Add a challenge: The Rock Circuit Trail, marked by white blazes, is a difficult hike that traverses rocky outcrops in the corner of the reservation. The nearly five-mile treacherous climb rewards hikers with excellent views.
Great Blue Hill | Milton, MA
Miles from Boston: 18
Description: Great Blue Hill (635 feet), just south of Boston, is the highest peak in the Blue Hills Reservation and also the highest summit south of Maine that’s near the Atlantic Ocean. In just about two miles round-trip on the moderately challenging Red Dot Trail, hikers can summit Great Blue Hill and visit Eliot Tower and the Blue Hills Observatory. Additionally, the reservation has 125 miles of trails with a range of easy to rugged terrain, so there are plentiful opportunities to add on to your hike.
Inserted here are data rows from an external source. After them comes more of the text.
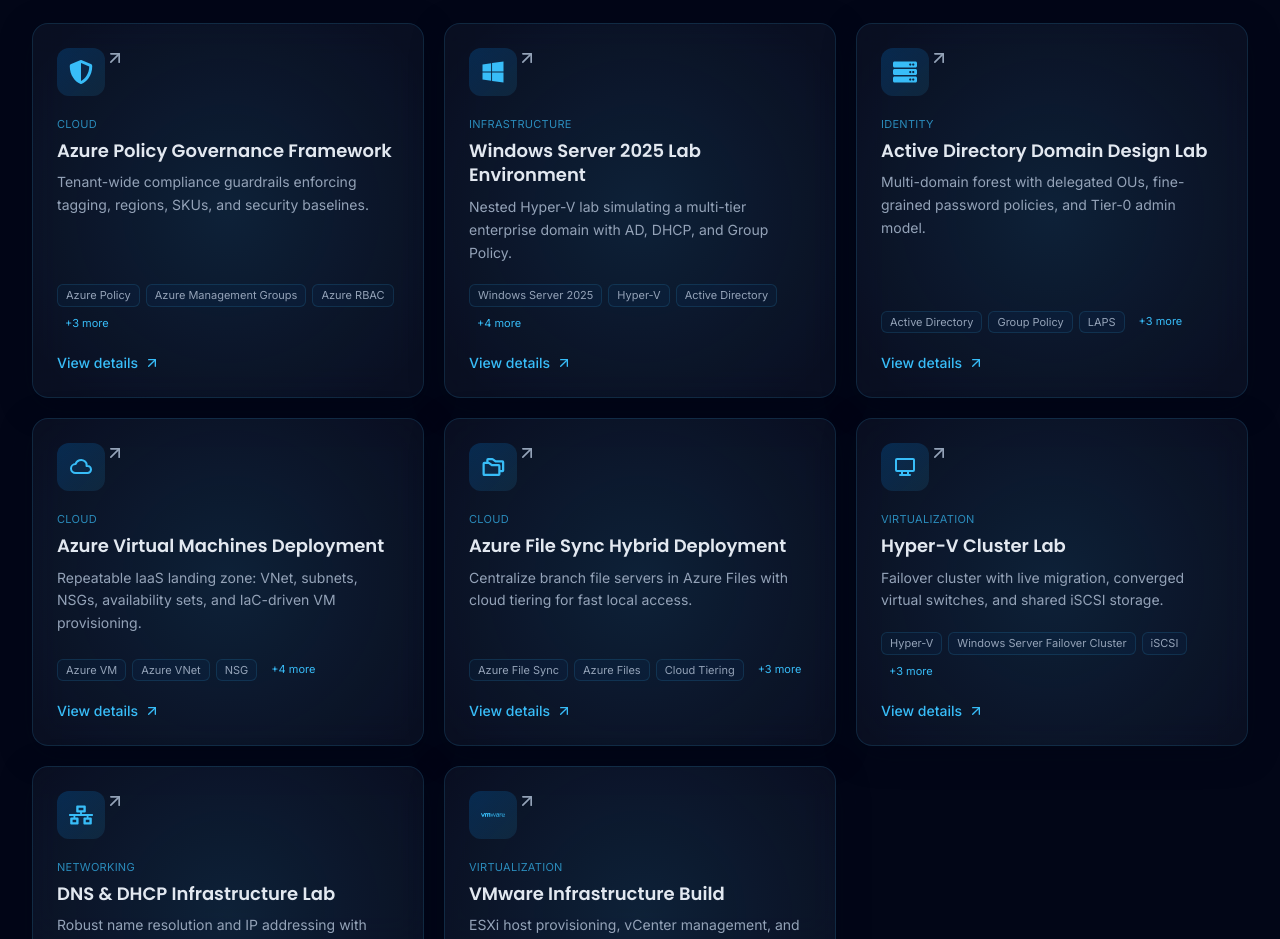
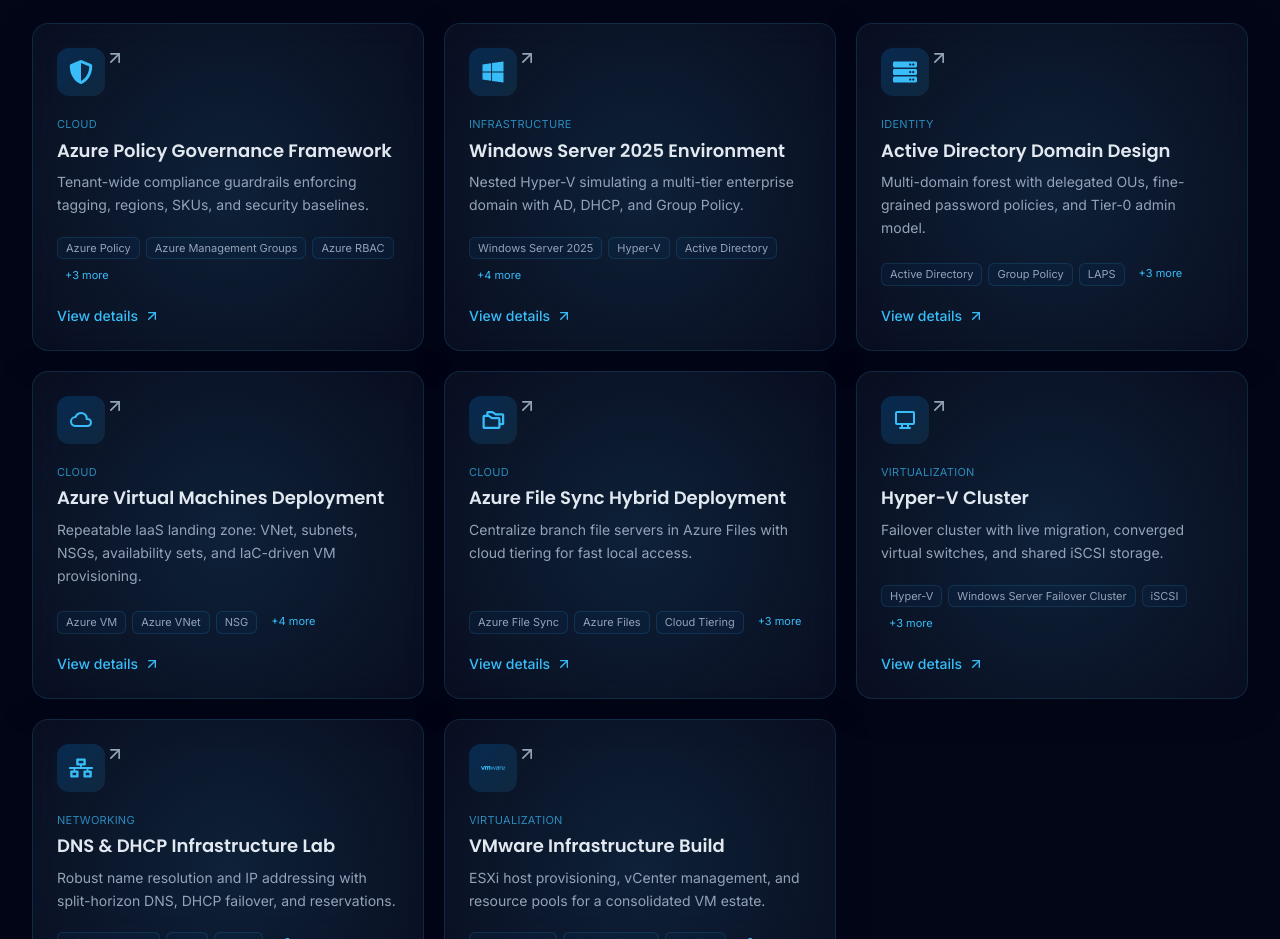
Before and after one commit to MohamedEssam-IT/Portfolio1, a React (Vite) app: page / in a window 1280 px wide. Shown: the part 5860-6799 px from the top of the page. Built offline with nearby package versions, Linux system fonts and the light colour scheme.

Commit message:
Update portfolio

```diff
--- a/src/data/projects.ts
+++ b/src/data/projects.ts
@@ -67,13 +67,13 @@ New-AzPolicyAssignment @params`,
     ],
   },
   {
-    slug: 'windows-server-2025-lab',
-    title: 'Windows Server 2025 Lab Environment',
+    slug: 'windows-server-2025',
+    title: 'Windows Server 2025  Environment',
     icon: FaWindows,
-    tagline: 'Nested Hyper-V lab simulating a multi-tier enterprise domain with AD, DHCP, and Group Policy.',
+    tagline: 'Nested Hyper-V simulating a multi-tier enterprise domain with AD, DHCP, and Group Policy.',
     category: 'Infrastructure',
     overview:
-      'A fully isolated Windows Server 2025 lab built on a Hyper-V host with nested virtualization: a DC running AD DS and DNS/DHCP, a member server for file & IIS roles, and a Windows 11 client — all wired through an internal virtual switch. The lab is used to validate GPO designs, new roles, and PowerShell automation before promoting changes to production.',
+      'A fully isolated Windows Server 2025  built on a Hyper-V host with nested virtualization: a DC running AD DS and DNS/DHCP, a member server for file & IIS roles, and a Windows 11 client — all wired through an internal virtual switch. The  is used to validate GPO designs, new roles, and PowerShell automation before promoting changes to production.',
     problem:
       'Needed a safe, reproducible environment to test Windows Server 2025 features, Active Directory changes, and GPO rollouts without risking production domains or relying on fragile disposable VMs.',
     solution:
@@ -107,8 +107,8 @@ New-AzPolicyAssignment @params`,
     ],
   },
   {
-    slug: 'active-directory-lab',
-    title: 'Active Directory Domain Design Lab',
+    slug: 'active-directory',
+    title: 'Active Directory Domain Design',
     icon: FaServer,
     tagline: 'Multi-domain forest with delegated OUs, fine-grained password policies, and Tier-0 admin model.',
     category: 'Identity',
@@ -239,8 +239,8 @@ New-AzStorageSyncCloudEndpoint -ResourceGroupName 'rg-sync' `
     ],
   },
   {
-    slug: 'hyper-v-lab',
-    title: 'Hyper-V Cluster Lab',
+    slug: 'hyper-v',
+    title: 'Hyper-V Cluster',
     icon: TbDeviceDesktop,
     tagline: 'Failover cluster with live migration, converged virtual switches, and shared iSCSI storage.',
     category: 'Virtualization',
```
Add a challenge: Hike the Skyline Trail in the Blue Hills Reservation from end to end. The trail is nine miles from start to finish, and offers a fantastic view of Boston’s skyline.
Wachusett Mountain | Princeton, MA
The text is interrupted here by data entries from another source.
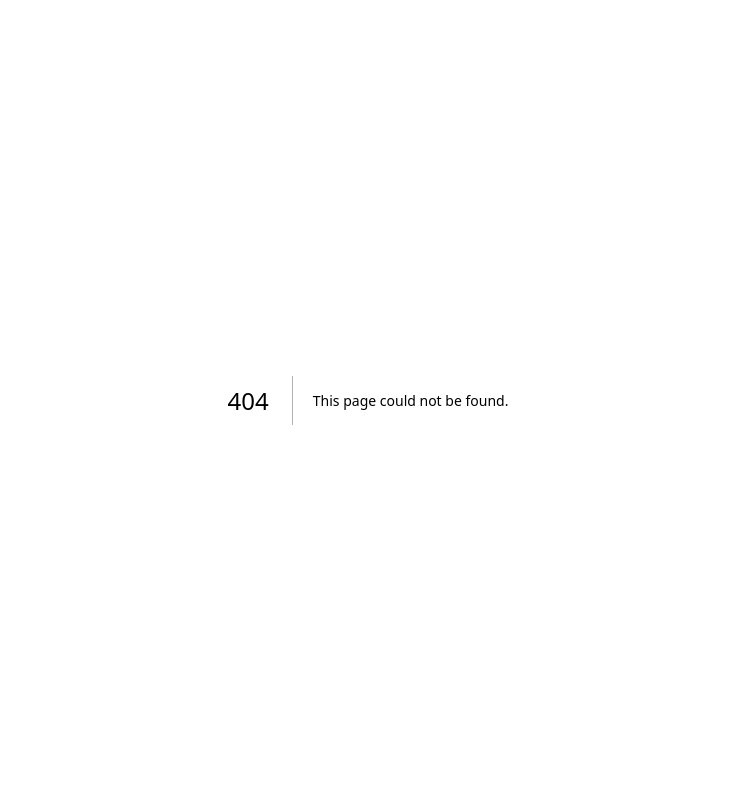
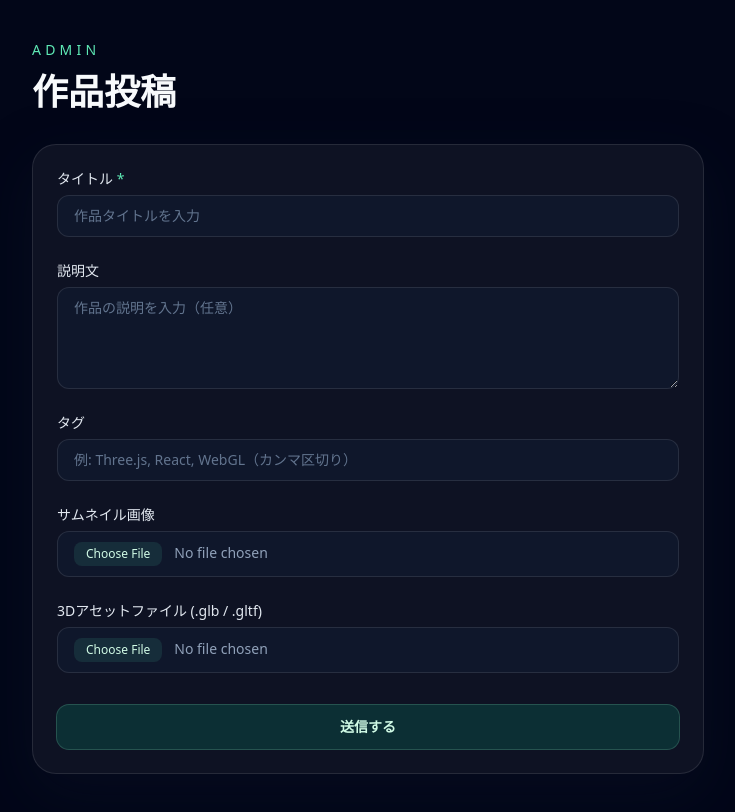
Before and after one commit to hirojun5670/r3f-portfolio-gallery, a Next.js app in the folder r3f-portfolio-gallery/: page /admin in a window 1280 px wide. Before the commit this address had no page. Shown: the whole page, without its empty margins (272-1007 px from the left). Built offline with nearby package versions, Linux system fonts and the light colour scheme.

Commit message:
feat: add /admin page with work submission form UI
Co-authored-by: hirojun5670 <4712034+hirojun5670@users.noreply.github.com>

```diff
--- /dev/null
+++ b/r3f-portfolio-gallery/app/admin/page.tsx
@@ -0,0 +1,140 @@
+"use client";
+
+import { useState, type FormEvent } from "react";
+
+export default function AdminPage() {
+  const [title, setTitle] = useState("");
+  const [description, setDescription] = useState("");
+  const [tags, setTags] = useState("");
+  const [thumbnail, setThumbnail] = useState<File | null>(null);
+  const [asset, setAsset] = useState<File | null>(null);
+
+  function handleSubmit(e: FormEvent<HTMLFormElement>) {
+    e.preventDefault();
+    console.log({
+      title,
+      description,
+      tags: tags
+        .split(",")
+        .map((t) => t.trim())
+        .filter(Boolean),
+      thumbnail,
+      asset,
+    });
+  }
+
+  return (
+    <main className="min-h-screen bg-slate-950 px-4 py-10 text-slate-50 sm:px-6 lg:px-8">
+      <div className="mx-auto flex w-full max-w-2xl flex-col gap-8">
+        <header className="space-y-3">
+          <p className="text-sm font-medium uppercase tracking-[0.3em] text-emerald-300">
+            Admin
+          </p>
+          <h1 className="text-3xl font-semibold sm:text-4xl">作品投稿</h1>
+        </header>
+
+        <form
+          onSubmit={handleSubmit}
+          className="flex flex-col gap-6 rounded-3xl border border-white/10 bg-white/5 p-6 shadow-[0_20px_60px_rgba(15,23,42,0.35)]"
+        >
+          {/* Title */}
+          <div className="flex flex-col gap-1.5">
+            <label
+              htmlFor="title"
+              className="text-sm font-medium text-slate-200"
+            >
+              タイトル <span className="text-emerald-300">*</span>
+            </label>
+            <input
+              id="title"
+              type="text"
+              required
+              value={title}
+              onChange={(e) => setTitle(e.target.value)}
+              placeholder="作品タイトルを入力"
+              className="rounded-xl border border-white/10 bg-slate-900 px-4 py-2.5 text-sm text-slate-50 placeholder-slate-500 outline-none transition focus:border-emerald-300/50 focus:ring-1 focus:ring-emerald-300/50"
+            />
+          </div>
+
+          {/* Description */}
+          <div className="flex flex-col gap-1.5">
+            <label
+              htmlFor="description"
+              className="text-sm font-medium text-slate-200"
+            >
+              説明文
+            </label>
+            <textarea
+              id="description"
+              rows={4}
+              value={description}
+              onChange={(e) => setDescription(e.target.value)}
+              placeholder="作品の説明を入力（任意）"
+              className="rounded-xl border border-white/10 bg-slate-900 px-4 py-2.5 text-sm text-slate-50 placeholder-slate-500 outline-none transition focus:border-emerald-300/50 focus:ring-1 focus:ring-emerald-300/50"
+            />
+          </div>
+
+          {/* Tags */}
+          <div className="flex flex-col gap-1.5">
+            <label
+              htmlFor="tags"
+              className="text-sm font-medium text-slate-200"
+            >
+              タグ
+            </label>
+            <input
+              id="tags"
+              type="text"
+              value={tags}
+              onChange={(e) => setTags(e.target.value)}
+              placeholder="例: Three.js, React, WebGL（カンマ区切り）"
+              className="rounded-xl border border-white/10 bg-slate-900 px-4 py-2.5 text-sm text-slate-50 placeholder-slate-500 outline-none transition focus:border-emerald-300/50 focus:ring-1 focus:ring-emerald-300/50"
+            />
+          </div>
+
+          {/* Thumbnail */}
+          <div className="flex flex-col gap-1.5">
+            <label
+              htmlFor="thumbnail"
+              className="text-sm font-medium text-slate-200"
+            >
+              サムネイル画像
+            </label>
+            <input
+              id="thumbnail"
+              type="file"
+              accept="image/*"
+              onChange={(e) => setThumbnail(e.target.files?.[0] ?? null)}
+              className="rounded-xl border border-white/10 bg-slate-900 px-4 py-2.5 text-sm text-slate-400 outline-none transition file:mr-3 file:rounded-lg file:border-0 file:bg-emerald-300/10 file:px-3 file:py-1 file:text-xs file:font-medium file:text-emerald-100 hover:file:bg-emerald-300/20 focus:border-emerald-300/50 focus:ring-1 focus:ring-emerald-300/50"
+            />
+          </div>
+
+          {/* 3D Asset */}
+          <div className="flex flex-col gap-1.5">
+            <label
+              htmlFor="asset"
+              className="text-sm font-medium text-slate-200"
+            >
+              3Dアセットファイル (.glb / .gltf)
+            </label>
+            <input
+              id="asset"
+              type="file"
+              accept=".glb,.gltf"
+              onChange={(e) => setAsset(e.target.files?.[0] ?? null)}
+              className="rounded-xl border border-white/10 bg-slate-900 px-4 py-2.5 text-sm text-slate-400 outline-none transition file:mr-3 file:rounded-lg file:border-0 file:bg-emerald-300/10 file:px-3 file:py-1 file:text-xs file:font-medium file:text-emerald-100 hover:file:bg-emerald-300/20 focus:border-emerald-300/50 focus:ring-1 focus:ring-emerald-300/50"
+            />
+          </div>
+
+          {/* Submit */}
+          <button
+            type="submit"
+            className="mt-2 rounded-xl bg-emerald-400/15 px-6 py-3 text-sm font-semibold text-emerald-100 ring-1 ring-emerald-300/30 transition hover:bg-emerald-400/25 hover:ring-emerald-300/60 focus-visible:outline-none focus-visible:ring-2 focus-visible:ring-emerald-300"
+          >
+            送信する
+          </button>
+        </form>
+      </div>
+    </main>
+  );
+}
```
Miles from Boston: 57
Description: At 2,006 feet, Wachusett Mountain is the highest peak within a reasonable traveling distance from the city. The versatile mountain, with its 3,000-acre reservation, is a great, family-friendly destination with easy hiking, and well-marked trails, plus beautiful forests, meadows, streams, and ponds. The Wachusett Mountain State Reservation Loop Trail is a three-mile hike linking a number of different trails, while the Harrington Trail is one of the longer direct-to-summit trails, and Mountain House Trail is a half-mile steep climb. With 17 miles of trails and northern views of Mount Monadnock, western views of the Berkshires, and eastern views of the Boston skyline, Wachusett Mountain makes for a rewarding day trip.
Add a challenge: Explore the 12 miles of trails at the nearby Wachusett Meadow Wildlife Sanctuary and summit 1,312-foot Brown Hill.
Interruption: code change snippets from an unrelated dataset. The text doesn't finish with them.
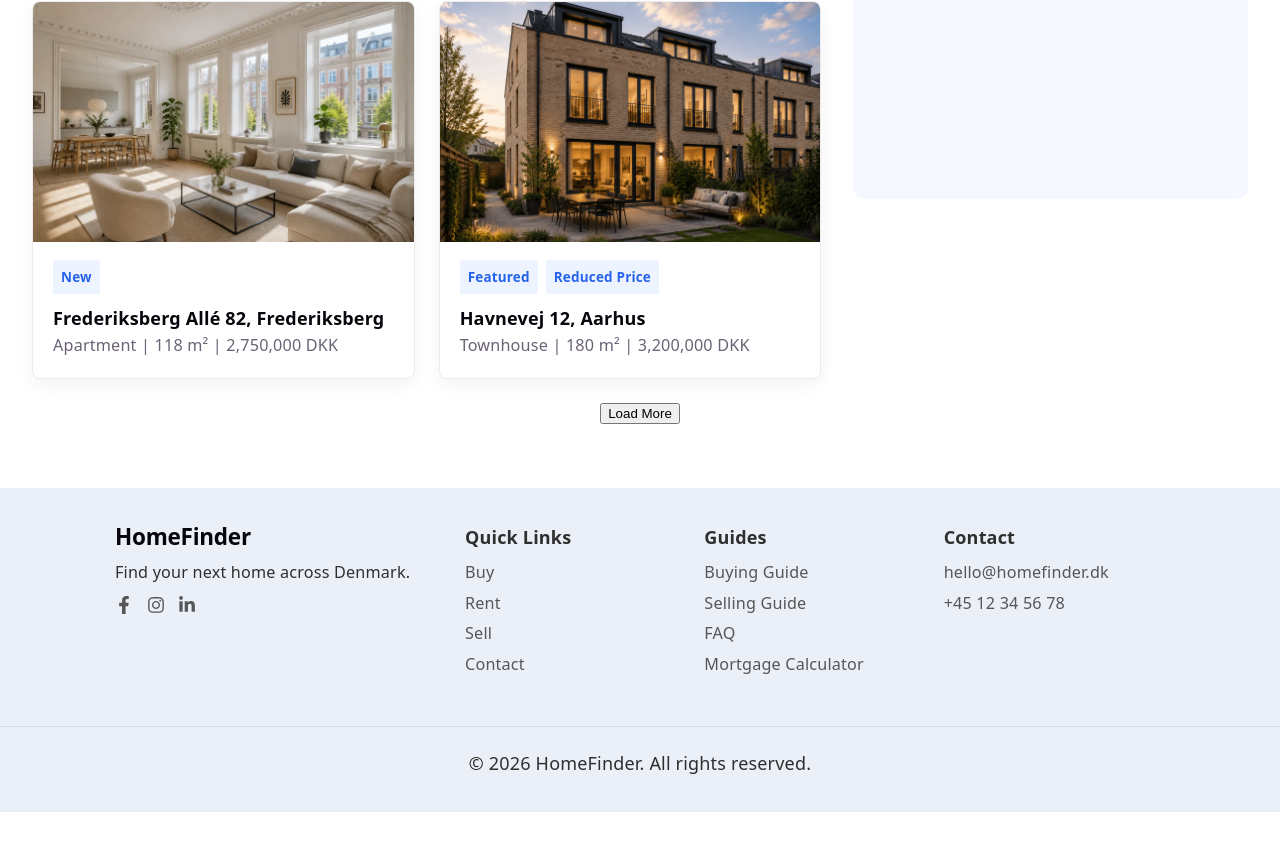
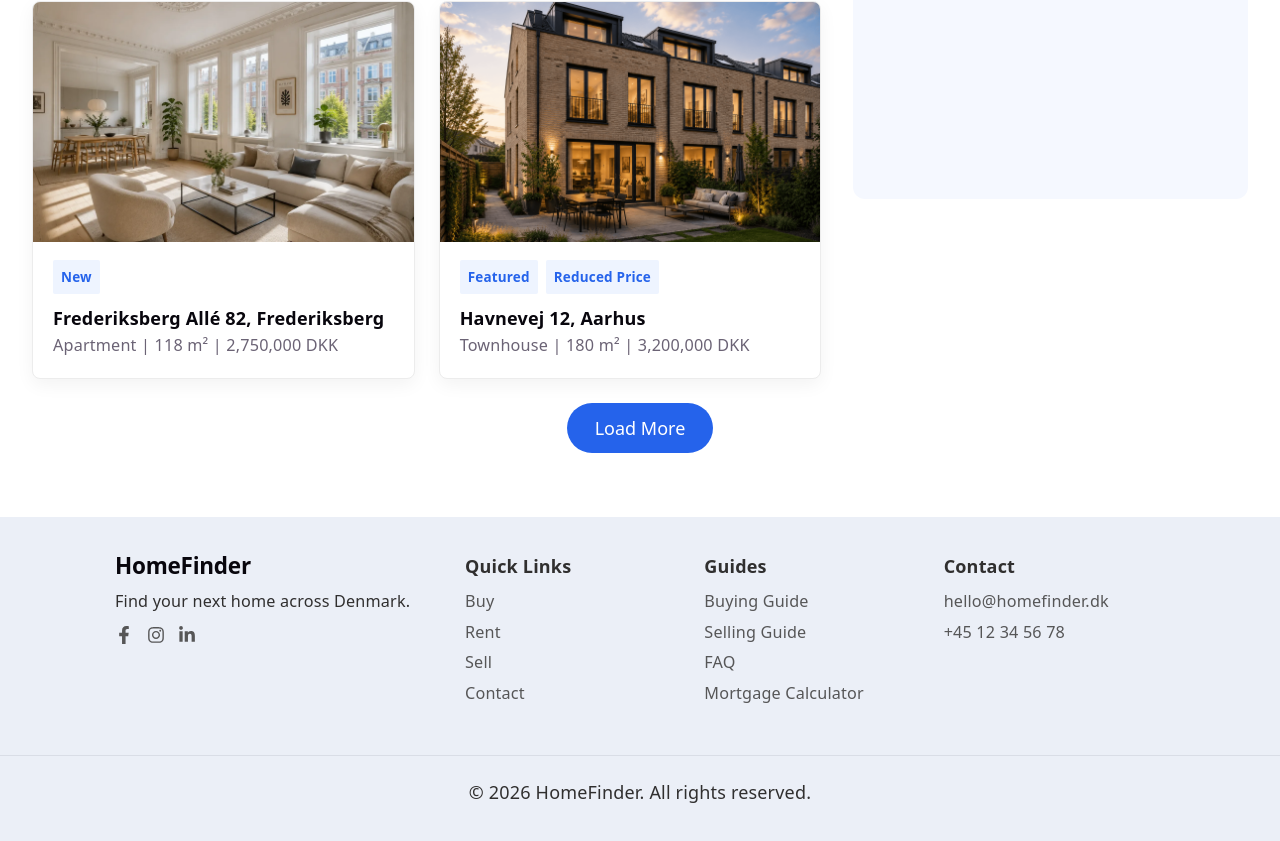
Before and after one commit to yasi-ayazi/home-finder, a React (Vite) app: page /buy in a window 1280 px wide. Shown: the part 727-1568 px from the top of the page. Before the commit the page ends 1539 px from the top, so only its background shows below. Built offline with nearby package versions, Linux system fonts and the light colour scheme.

Commit message:
refactor: style Load More button in Buy page for improved UI

```diff
--- a/src/pages/Buy.css
+++ b/src/pages/Buy.css
@@ -77,3 +77,17 @@
     display: flex;
     justify-content: center;
 }
+
+.buy-page__load-more {
+    padding: 12px 28px;
+
+    background: var(--primary);
+    color: white;
+    border: none;
+    border-radius: 999px;
+
+    font: inherit;
+    font-weight: 500;
+
+    cursor: pointer;
+}
--- a/src/pages/Buy.tsx
+++ b/src/pages/Buy.tsx
@@ -115,7 +115,7 @@ function Buy() {
 
       <section className="buy-page__pagination">
         {visibleCount < sortedProperties.length && (
-          <button onClick={handleLoadMore} className="load-more-btn">
+          <button onClick={handleLoadMore} className="buy-page__load-more">
             Load More
           </button>
         )}
```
Mount Watatic | Ashburnham, MA
Miles from Boston: 57 miles
Description: At the southern end of the Wapack Mountain Range, Mount Watatic is a 1,832-footer just south of the Massachusetts–New Hampshire border. Once a ski resort, the mountain is now a popular hiking destination featuring two bald summits with views north toward the Monadnock Region and south toward the city. Hikers can opt for a roughly two-mile round-trip hike directly to the summit via the Wapack Trail or a four-mile loop hike via the Nutting Hill Trail.
Add a challenge: Tackle a thru-hike. The Wapack Trail is just over 21 miles and runs north-south over six mountains (none above 2,300 feet) from Ashburnham, Massachusetts, to Greenfield, New Hampshire.
Mount Monadnock | Jaffrey, NH
Miles from Boston: 75
Description: The most popular trek up to the 3,165-foot summit of southern New Hampshire’s Mount Monadnock is via the steep 3.8-mile (round-trip) White Dot Trail. Some rocky areas of the trail do require scrambling, but there’s a reason the mountain is one of the most hiked in the world: Hikers are afforded fantastic views from the bald summit. The 5,000-acre state park does have more than 40 miles of hiking trails and multiple ways to tackle the summit, so grab a map and choose your desired length and difficulty.
Add a challenge: Summit another mountain. In neighboring Peterborough, New Hampshire, 2,290-foot Pack Monadnock in Miller State Park is the highest peak in the Wapack Mountain Range and offers views all the way back to Boston.
Where’s your favorite place to do some hiking near Boston? Let us know in the comments!
This post was first published in 2018 and has been updated.